The Court notes that EBVSAI did not contest the findings of the labor regulations officer during
the hearing or after receipt of the notice of inspection results. It was only in its supplemental
motion for reconsideration before the Regional Director that EBVSAI questioned the findings of
the labor regulations officer and presented documentary evidence to controvert the claims of
private respondent. But even if this was the case, the Regional Director and the Secretary of
Labor still looked into and considered EBVSAIs documentary evidence and found that such did
not warrant the reversal of the Regional Directors order. The Secretary of Labor also doubted
the veracity and authenticity of EBVSAIs documentary evidence. Moreover, the pieces of
evidence presented by EBVSAI were verifiable in the normal course of inspection because all
the employment records of the employees should be kept and maintained in or about the
premises of the workplace, which in this case is in Ambuklao Plant, the establishment where the
private respondents were regularly assigned.21
Accordingly, we find no sufficient reason to warrant the certification of the instant case to the
Labor Arbiter and divest the Regional Director of jurisdiction. Respondent did not contest the
findings of the labor regulations officer. Even during the hearing, respondent never denied that
petitioners were not paid correct wages and benefits. This was, in fact, even admitted by
respondent in its petition filed before the CA.22 In its defense, respondent tried to pass the buck to
YMOAA, which failed to pay the correct wages pursuant to the wage orders. Considering that

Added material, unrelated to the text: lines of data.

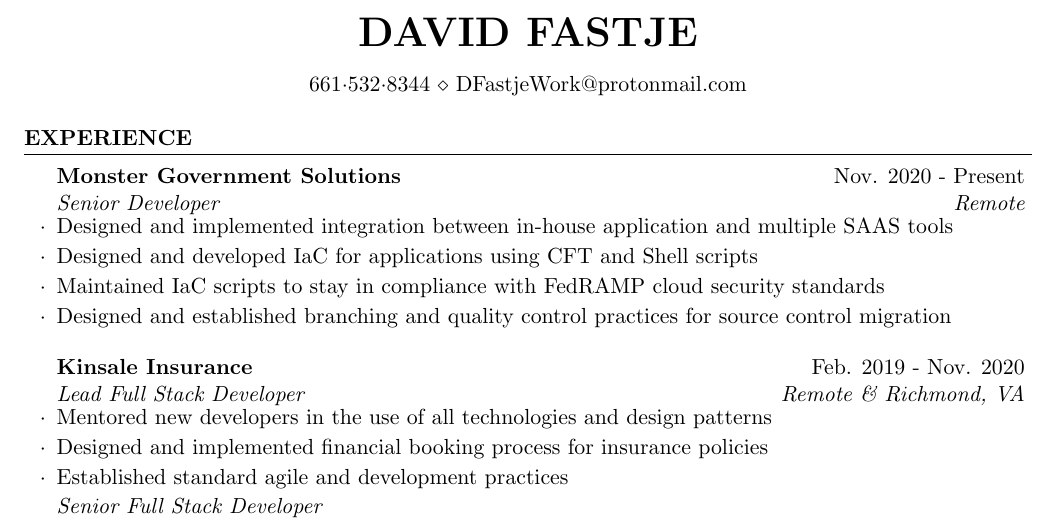
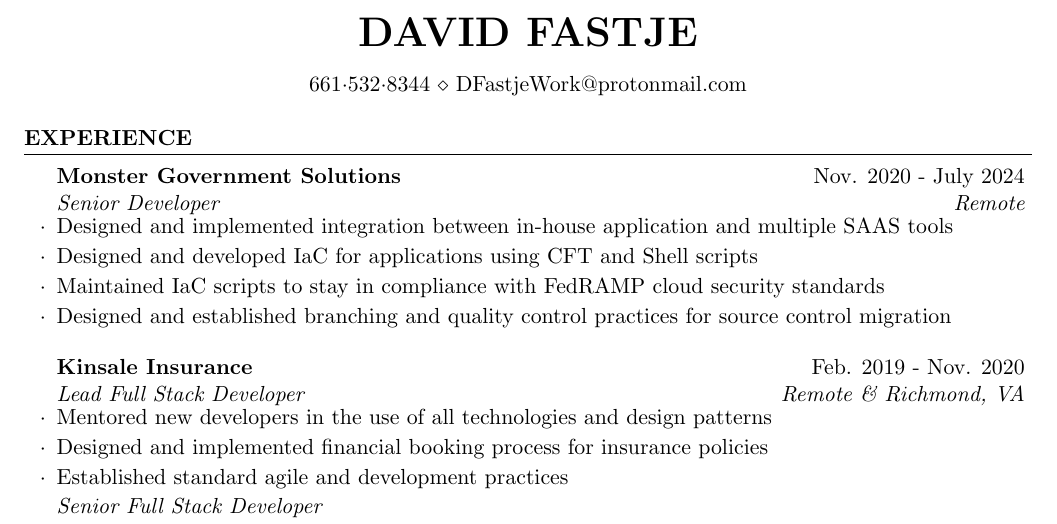
Before and after one commit to dfastje/resume, a LaTeX CV (DavidFastjeResume.tex): part of the page, cut so that both start at the same text. Compiled offline with pdfLaTeX.

Commit message:
updating monster end date

```diff
--- a/DavidFastjeResume.tex
+++ b/DavidFastjeResume.tex
@@ -34,7 +34,7 @@
 
 \begin{rSection}{Experience}
 
-	\begin{rSubsection}{Monster Government Solutions}{Nov. 2020 - Present}{\vspace{-0.5em}Senior Developer}{Remote}
+	\begin{rSubsection}{Monster Government Solutions}{Nov. 2020 - July 2024}{\vspace{-0.5em}Senior Developer}{Remote}
 		\item Designed and implemented integration between in-house application and multiple SAAS tools
 		\item Designed and developed IaC for applications using CFT and Shell scripts
 		\item Maintained IaC scripts to stay in compliance with FedRAMP cloud security standards
```
Also changed, not shown: DavidFastjeResume.pdf.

the liability of the principal and the contractor is joint and solidary, respondent thereby prayed
for a re-computation of the awards it claimed to be quite excessive. In the motion for
reconsideration filed before the Regional Director, respondent submitted its own computation of
the salary adjustment due petitioners in the amount of P533,220.33 as wage differentials,
deducting further the amount of P39,371.52, which was already allegedly received by petitioners,
as shown in petitioners sample pay slips and earning cards.23 This contention, however, was
unacceptable, as the Secretary of Labor ruled:
The arguments of the respondents that the award of the Regional Director is excessive
considering that it has only a total amount of P533,220.00 as they have computed, does not
warrant consideration.
As correctly pointed out by the Regional Director, "the alleged salary adjustment of the
complainants for the years 1996, 1997, 1998 and 1999 failed to show from what source and on
what basis have respondent arrived at the said computations. Likewise, the documents presented
is not sufficient to re-compute the award."
"With regard to the salary differentials paid to eight guards for the period covering June 30, 1997
as evidenced by the payment, but unfortunately nowhere in their annexes can we find a clear
indication of such payment. However, complainants admitted having received such salary
differentials from respondents, but the same was intended as wage adjustments under Wage
Order No. 1, No. NCR-03. Their claims in this instant case are backpay for Wage Order Nos.
NCR-04, NCR-5 and NCR-6. Hence, the amount of P39,371.52 cannot be deducted from the
computed monetary award of P1,106,298.00."
We find no cogent reason to deviate from the foregoing.24
It bears stressing that this petition clearly involves a labor standards case, and it is in keeping
with the law that "the worker need not litigate to get what legally belongs to him, for the whole
enforcement machinery of the DOLE exists to insure its expeditious delivery to him free of
charge."25 We, therefore, sustain the jurisdiction of the DOLE Regional Director in this case.

WHEREFORE, the petition is GRANTED. The Decision of the Court of Appeals dated
September 16, 2003 is REVERSED and SET ASIDE. The decision of the Secretary of Labor is